Lead Us Not into Temptation

“When we suffer [allow] a temptation to enter into us, then we ‘enter temptation.’ While it knocks at the door we are at liberty; but when any temptation comes in and parleys with the heart, reasons with the mind, entices and allures the affections, bi it a long or a short time, do it thus insensibly and imperceptibly, or do the the soul take notice of it. We ‘enter into temptation.’”

“Our blessed Savior knows full well our state and condition; he knows the power of temptations, having had experience of it (Heb. 2:18); he know our vain confidence, and the reserves we have concerning our ability to deal with temptations, as he found it in Peter; but he knows our weakness and folly, and how soon we are cast to the ground, and therefore does he lay in this provision for instruction at the entrance of his ministry, to make us heedful, if possible, in that which is of so great concern to us. If then, we will repose [place] any confidence in the wisdom, love, and care of Jesus Christ toward us, we must grant the truth pleaded for.” (John Owen, Overcoming Sin and Temptation, ed. By Kelly M. Kapic and Justin Taylor, pages 160, 167–168).

“We are here taught to ask God to deliver us from the evil that is in the world, the evil that is within our own hearts, and not least from that evil one, the devil. We confess that, so long as we are in the body, we are constantly seeing, hearing, and feeling the presence of evil. It is about us, and with us, and around us on every side. And we entreat Him, who alone can preserve us, to be continually delivering us from its power.” (J. C. Ryle, Expository Thoughts on the Gospels, Vol. 1, pages 54–55).

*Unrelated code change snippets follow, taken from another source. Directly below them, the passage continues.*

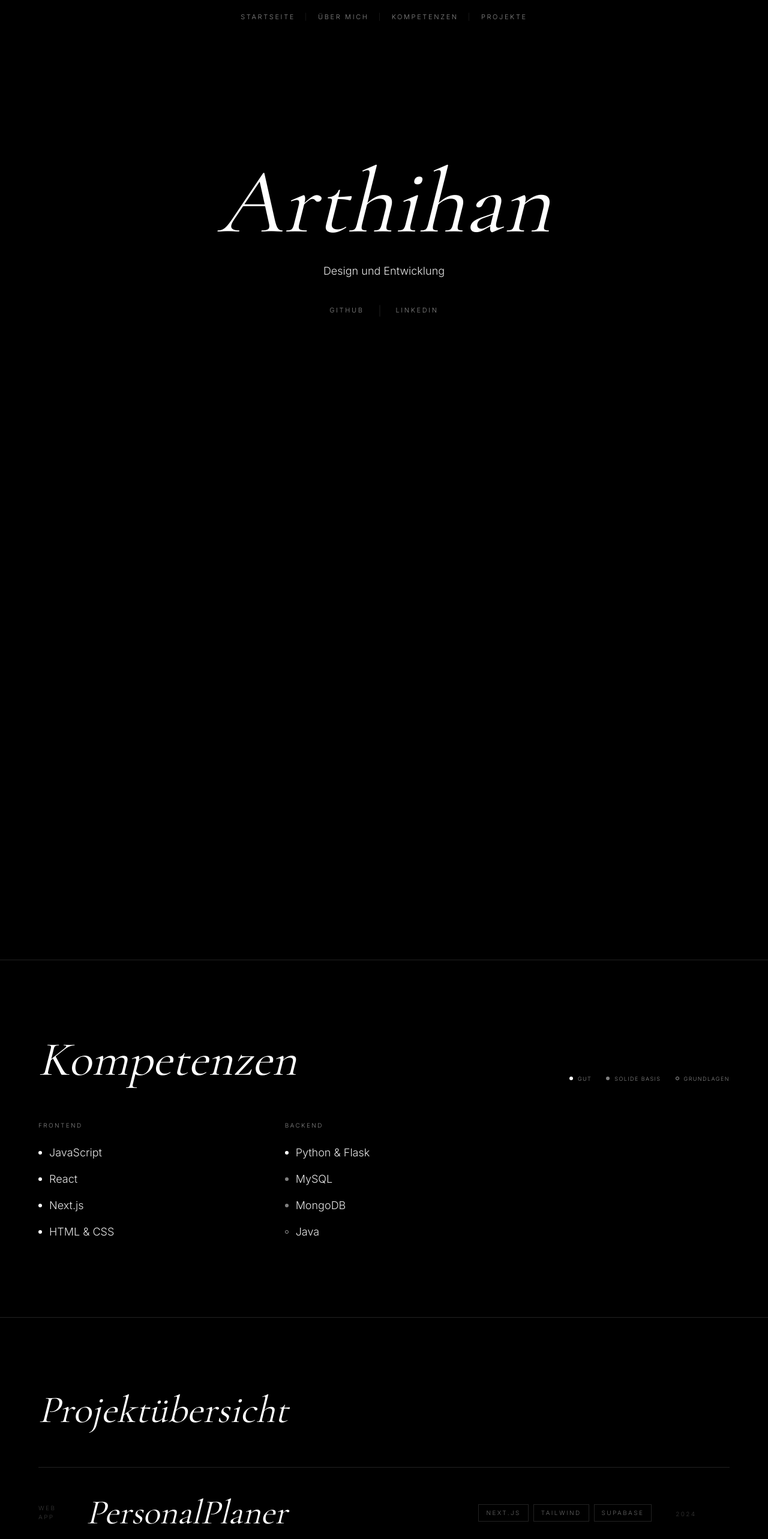
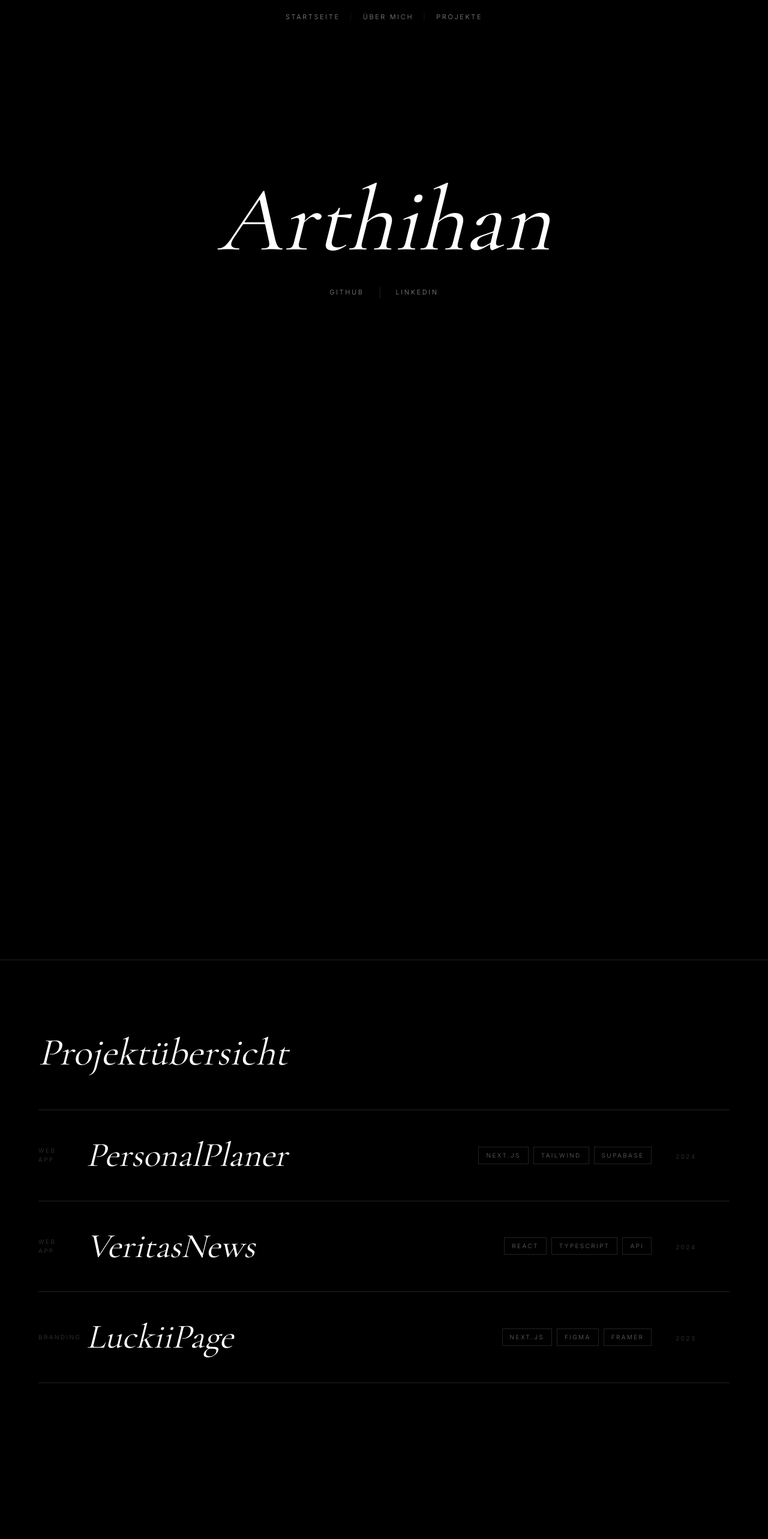
Before and after one commit to ArthihanTm/portfolio_arthihanTm, a Next.js app: page / in a window 1280 px wide. Shown: the top 2566 px of the page at 60% size. After the commit the page ends 2418 px from the top, so only its background shows below. Built offline with nearby package versions, Linux system fonts and the light colour scheme.

Commit message:
Refactor Home and AboutSection components by removing SkillsSection, updating layout, and enhancing skill presentation with new structure and styles. Introduce SmokeCard for visual effects in HeroAboutScroll.

```diff
--- a/app/page.tsx
+++ b/app/page.tsx
@@ -1,7 +1,6 @@
 import HeroAboutScroll from "@/components/HeroAboutScroll";
 import Nav from "@/components/Nav";
 import ProjectsSection from "@/components/ProjectsSection";
-import SkillsSection from "@/components/SkillsSection";
 
 export default function Home() {
   return (
@@ -9,7 +8,6 @@ export default function Home() {
       <Nav />
       <main>
         <HeroAboutScroll />
-        <SkillsSection />
         <ProjectsSection />
       </main>
     </>
--- a/components/HeroAboutScroll.tsx
+++ b/components/HeroAboutScroll.tsx
@@ -10,6 +10,7 @@ import {
 } from "framer-motion";
 import AboutSection from "@/components/AboutSection";
 import HeroBanner from "@/components/HeroBanner";
+import { SmokeCard } from "@/components/ui/smoke-card";
 
 export default function HeroAboutScroll() {
   const trackRef = useRef<HTMLDivElement>(null);
@@ -23,7 +24,7 @@ export default function HeroAboutScroll() {
   const x = useTransform(scrollYProgress, [0, 1], ["0%", "-50%"]);
 
   const syncAboutLock = (latest: number) => {
-    const reached = latest >= 0.99;
+    const reached = latest >= 0.98;
     setHasReachedAbout(reached);
 
     if (!reached && aboutPanelRef.current) {
@@ -62,22 +63,23 @@ export default function HeroAboutScroll() {
       />
 
       <div className="sticky top-0 h-svh overflow-hidden">
+        <SmokeCard
+          active={!hasReachedAbout}
+          scrollProgress={scrollYProgress}
+          className="pointer-events-none absolute inset-0 z-20 h-full w-full bg-transparent"
+        />
         <motion.div
           className="flex h-full w-[200vw] will-change-transform"
           style={{ x }}
         >
           <div className="h-full w-screen shrink-0 overflow-hidden">
-            <HeroBanner />
+            <HeroBanner showSmoke={false} />
           </div>
           <div
             ref={aboutPanelRef}
-            className={
-              hasReachedAbout
-                ? "h-full w-screen shrink-0 overflow-y-auto overscroll-y-auto"
-                : "h-full w-screen shrink-0 overflow-hidden"
-            }
+            className="h-full w-screen shrink-0 overflow-hidden"
           >
-            <AboutSection className="min-h-full border-l border-t-0" />
+            <AboutSection className="h-full min-h-0 border-l border-t-0" />
           </div>
         </motion.div>
       </div>
--- a/components/HeroBanner.tsx
+++ b/components/HeroBanner.tsx
@@ -39,7 +39,11 @@ function fadeUpWithDelay(base: Variants, delay: number): Variants {
   return fallback;
 }
 
-export default function HeroBanner() {
+export default function HeroBanner({
+  showSmoke = true,
+}: {
+  showSmoke?: boolean;
+}) {
   const { fadeUp } = usePortfolioAnimations();
 
   const variantsSub = useMemo(() => fadeUpWithDelay(fadeUp, 0.1), [fadeUp]);
@@ -47,21 +51,14 @@ export default function HeroBanner() {
 
   return (
     <section className="relative flex h-full min-h-svh items-center justify-center overflow-hidden px-6 py-24 md:px-10 lg:px-16">
-      <SmokeCard className="pointer-events-none absolute inset-0 z-10 h-full w-full bg-transparent" />
+      {showSmoke ? (
+        <SmokeCard className="pointer-events-none absolute inset-0 z-10 h-full w-full bg-transparent" />
+      ) : null}
 
       <div className="mx-auto grid w-full max-w-[960px] grid-cols-1 justify-items-center text-center [grid-template-areas:'name'_'sub'_'links']">
         <h1 className="w-full max-w-[960px] select-none font-display text-[clamp(4.5rem,12vw,10rem)] italic leading-[0.88] text-white [grid-area:name]">
           Arthihan
         </h1>
-
-        <motion.p
-          className="mt-8 max-w-2xl text-base leading-8 text-white/90 md:text-lg [grid-area:sub]"
-          variants={variantsSub}
-          initial={false}
-          animate="show"
-        >
-          Design und Entwicklung
-        </motion.p>
 
         <motion.div
           className="mt-10 flex items-center gap-6 [grid-area:links]"
--- a/components/Nav.tsx
+++ b/components/Nav.tsx
@@ -6,7 +6,6 @@ import { motion } from "framer-motion";
 const navLinks = [
   { href: "#startseite", label: "Startseite" },
   { href: "#uber-mich", label: "Über Mich" },
-  { href: "#kompetenzen", label: "Kompetenzen" },
   { href: "#projekte", label: "Projekte" },
 ];
 
--- a/components/SkillsSection.tsx
+++ /dev/null
@@ -1,78 +0,0 @@
-const skillGroups = [
-  {
-    title: "Frontend",
-    skills: [
-      { name: "JavaScript", level: "good" },
-      { name: "React", level: "good" },
-      { name: "Next.js", level: "good" },
-      { name: "HTML & CSS", level: "good" },
-    ],
-  },
-  {
-    title: "Backend",
-    skills: [
-      { name: "Python & Flask", level: "good" },
-      { name: "MySQL", level: "intermediate" },
-      { name: "MongoDB", level: "intermediate" },
-      { name: "Java", level: "basic" },
-    ],
-  },
-];
-
-const levelStyles = {
-  good: "bg-white",
-  intermediate: "bg-white/50",
-  basic: "border border-white/60",
-};
-
-export default function SkillsSection() {
-  return (
-    <section
-      id="kompetenzen"
-      className="border-t border-border px-6 py-24 md:px-10 md:py-32 lg:px-16"
-    >
-      <div className="mx-auto max-w-[1440px]">
-        <div className="flex flex-col gap-8 md:flex-row md:items-end md:justify-between">
-          <h2 className="font-display text-[clamp(3rem,8vw,5rem)] italic leading-[0.95]">
-            Kompetenzen
-          </h2>
-
-          <div className="flex flex-wrap gap-x-6 gap-y-2 font-label text-[9px] uppercase tracking-[0.16em] text-muted">
-            <span className="flex items-center gap-2">
-              <i className="h-1.5 w-1.5 rounded-full bg-white" /> Gut
-            </span>
-            <span className="flex items-center gap-2">
-              <i className="h-1.5 w-1.5 rounded-full bg-white/50" /> Solide Basis
-            </span>
-            <span className="flex items-center gap-2">
-              <i className="h-1.5 w-1.5 rounded-full border border-white/60" /> Grundlagen
-            </span>
-          </div>
-        </div>
-
-        <div className="mt-16 grid gap-12 sm:grid-cols-2 lg:grid-cols-3 lg:gap-20">
-          {skillGroups.map((group) => (
-            <div key={group.title}>
-              <h3 className="font-label text-[10px] uppercase tracking-label text-muted">
-                {group.title}
-              </h3>
-              <ul className="mt-6 space-y-4">
-                {group.skills.map((skill) => (
-                  <li key={skill.name} className="flex items-center gap-3">
-                    <span
-                      aria-hidden="true"
-                      className={`h-1.5 w-1.5 flex-none rounded-full ${
-                        levelStyles[skill.level as keyof typeof levelStyles]
-                      }`}
-                    />
-                    <span className="text-lg text-white/90">{skill.name}</span>
-                  </li>
-                ))}
-              </ul>
-            </div>
-          ))}
-        </div>
-      </div>
-    </section>
-  );
-}
--- a/components/ui/smoke-card.tsx
+++ b/components/ui/smoke-card.tsx
@@ -1,6 +1,7 @@
 "use client";
 
 import React, { useEffect, useRef } from "react";
+import type { MotionValue } from "framer-motion";
 import { cn } from "@/lib/utils";
 
 class Particle {
@@ -12,13 +13,13 @@ class Particle {
   life: number;
   initialSize: number;
 
-  constructor(x: number, y: number) {
+  constructor(x: number, y: number, dirX = 0, dirY = -1) {
     this.x = x;
     this.y = y;
     this.size = Math.random() * 5 + 2;
-    this.speedX = Math.random() * 2 - 1;
-    this.speedY = -Math.random() * 3 - 1;
-    this.life = 100;
+    this.speedX = dirX * (0.5 + Math.random() * 1.4) + (Math.random() * 0.8 - 0.4);
+    this.speedY = dirY * (0.4 + Math.random()) - Math.random() * 1.6;
+    this.life = 90 + Math.random() * 30;
     this.initialSize = this.size;
   }
 
@@ -26,15 +27,40 @@ class Particle {
     this.x += this.speedX;
     this.y += this.speedY;
     this.life -= 1;
-    this.size = Math.max(0, this.initialSize * (this.life / 100));
+    this.size = Math.max(0, this.initialSize * (this.life / 120));
   }
 }
 
-const SmokeCard = ({ className }: { className?: string }) => {
+const SmokeCard = ({
+  className,
+  active = true,
+  scrollProgress,
+}: {
+  className?: string;
+  active?: boolean;
+  scrollProgress?: MotionValue<number>;
+}) => {
   const canvasRef = useRef<HTMLCanvasElement>(null);
   const particlesRef = useRef<Particle[]>([]);
   const mousePosRef = useRef({ x: 0, y: 0 });
+  const lastMouseRef = useRef<{ x: number; y: number } | null>(null);
+  const lastProgressRef = useRef<number | null>(null);
+  const activeRef = useRef(active);
+  const scrollProgressRef = useRef(scrollProgress);
   const animationFrameRef = useRef<number | undefined>(undefined);
+
+  useEffect(() => {
+    activeRef.current = active;
+    if (!active) {
+      mousePosRef.current = { x: 0, y: 0 };
+      lastMouseRef.current = null;
+      particlesRef.current = [];
+    }
+  }, [active]);
+
+  useEffect(() => {
+    scrollProgressRef.current = scrollProgress;
+  }, [scrollProgress]);
 
   useEffect(() => {
     const canvas = canvasRef.current;
@@ -47,9 +73,78 @@ const SmokeCard = ({ className }: { className?: string }) => {
       return;
     }
 
+    const spawnAlongLine = (
+      fromX: number,
+      fromY: number,
+      toX: number,
+      toY: number,
+    ) => {
+      const dx = toX - fromX;
+      const dy = toY - fromY;
+      const distance = Math.hypot(dx, dy);
+      const steps = Math.max(1, Math.ceil(distance / 5));
+      const dirX = distance > 0 ? dx / distance : 0;
+      const dirY = distance > 0 ? dy / distance : -1;
+
+      for (let index = 0; index <= steps; index += 1) {
+        const t = index / steps;
+        particlesRef.current.push(
+          new Particle(
+            fromX + dx * t + (Math.random() * 8 - 4),
+            fromY + dy * t + (Math.random() * 8 - 4),
+            dirX,
+            dirY,
+          ),
+        );
+      }
+
+      if (particlesRef.current.length > 420) {
+        particlesRef.current.splice(0, particlesRef.current.length - 420);
+      }
+    };
+
     const animate = () => {
       const rect = canvas.getBoundingClientRect();
       ctx.clearRect(0, 0, rect.width, rect.height);
+
+      const progress = scrollProgressRef.current?.get() ?? 0;
+      const reachedAbout = progress >= 0.98;
+      const mouse = mousePosRef.current;
+
+      if (!activeRef.current || reachedAbout) {
+        particlesRef.current = [];
+        lastMouseRef.current = null;
+        lastProgressRef.current = progress;
+        animationFrameRef.current = requestAnimationFrame(animate);
+        return;
+      }
+
+      if (mouse.x !== 0 && mouse.y !== 0) {
+        const lastMouse = lastMouseRef.current;
+        const lastProgress = lastProgressRef.current;
+        const contentDeltaX =
+          lastProgress == null ? 0 : -(progress - lastProgress) * rect.width;
+        const mouseDeltaX = lastMouse ? mouse.x - lastMouse.x : 0;
+        const mouseDeltaY = lastMouse ? mouse.y - lastMouse.y : 0;
+        const moved =
+          Math.hypot(mouseDeltaX, mouseDeltaY) > 1.2 ||
+          Math.abs(contentDeltaX) > 1.2;
+
+        if (lastMouse && moved) {
+          spawnAlongLine(
+            lastMouse.x + contentDeltaX,
+            lastMouse.y,
+            mouse.x,
+            mouse.y,
+          );
+        }
+
+        lastMouseRef.current = { x: mouse.x, y: mouse.y };
+        lastProgressRef.current = progress;
+      } else {
+        lastMouseRef.current = null;
+        lastProgressRef.current = progress;
+      }
 
       particlesRef.current = particlesRef.current
         .filter((particle) => particle.life > 0 && particle.size > 0)
@@ -57,8 +152,8 @@ const SmokeCard = ({ className }: { className?: string }) => {
           particle.update();
 
           if (particle.size > 0) {
-            const opacity = particle.life / 100;
-            ctx.fillStyle = `rgba(128, 128, 128, ${opacity})`;
+            const opacity = Math.min(1, particle.life / 100);
+            ctx.fillStyle = `rgba(160, 160, 160, ${opacity})`;
             ctx.beginPath();
             ctx.arc(particle.x, particle.y, particle.size, 0, Math.PI * 2);
             ctx.fill();
@@ -66,17 +161,6 @@ const SmokeCard = ({ className }: { className?: string }) => {
 
           return particle;
         });
-
-      if (mousePosRef.current.x !== 0 && mousePosRef.current.y !== 0) {
-        for (let i = 0; i < 2; i++) {
-          particlesRef.current.push(
-            new Particle(
-              mousePosRef.current.x + (Math.random() * 10 - 5),
-              mousePosRef.current.y + (Math.random() * 10 - 5),
-            ),
-          );
-        }
-      }
 
       animationFrameRef.current = requestAnimationFrame(animate);
     };
@@ -92,6 +176,12 @@ const SmokeCard = ({ className }: { className?: string }) => {
     };
 
     const onPointerMove = (event: PointerEvent) => {
+      if (!activeRef.current) {
+        mousePosRef.current = { x: 0, y: 0 };
+        lastMouseRef.current = null;
+        return;
+      }
+
       const rect = canvas.getBoundingClientRect();
       const inside =
         event.clientX >= rect.left &&
@@ -101,6 +191,7 @@ const SmokeCard = ({ className }: { className?: string }) => {
 
       if (!inside) {
         mousePosRef.current = { x: 0, y: 0 };
+        lastMouseRef.current = null;
         return;
       }
 
@@ -112,6 +203,7 @@ const SmokeCard = ({ className }: { className?: string }) => {
 
     const onPointerLeave = () => {
       mousePosRef.current = { x: 0, y: 0 };
+      lastMouseRef.current = null;
     };
 
     updateCanvasSize();
@@ -131,12 +223,7 @@ const SmokeCard = ({ className }: { className?: string }) => {
   }, []);
 
   return (
-    <div
-      className={cn(
-        "relative overflow-hidden bg-black",
-        className,
-      )}
-    >
+    <div className={cn("relative overflow-hidden bg-black", className)}>
       <canvas
         ref={canvasRef}
         aria-hidden="true"
```
Also changed, not shown: components/AboutSection.tsx (+69 -34 lines).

Quotes used in the Reflection for Trinity Presbyterian Church

John on the Witness Stand

“Noteworthy is the way in which all four Gospels record the preparatory ministry and proclamation of John the Baptist, in particular the contrast John draws between himself and the coming Messiah. His witness in the unit John 1:29–34 is that of the work of Jesus as ‘the Lamb of God, who takes away the sin of the world’ (v. 29), and ‘the Son of God” (v. 34), climaxes and focuses in the fact that, while John has been sent to baptize with water (vv. 31, 33), Jesus is ‘the one who baptizes with the Holy Spirit’ (v. 33).” (Richard B. Gaffin, Perspectives on Pentecost, p. 14)

“‘And grace for grace.’ We get grace to reach out to another grace, each grace becoming a stepping-stone to something higher. I do not believe in our rising on the ‘stepping-stones of our dead selves.’ They are poor stones; they all lead downwards. The stepping-stones of the living Christ lead upwards; grace for grace, grace upon grace, till grace is crowned with glory.” (Charles H. Spurgeon on John 1:16)

“Right at the beginning of his Gospel John points us forward to the cross and to the significance of the cross.” (Leon Morris, The Gospel According to John, NICNT, p. 148)

Quotes from the Reflection for Trinity Presbyterian Church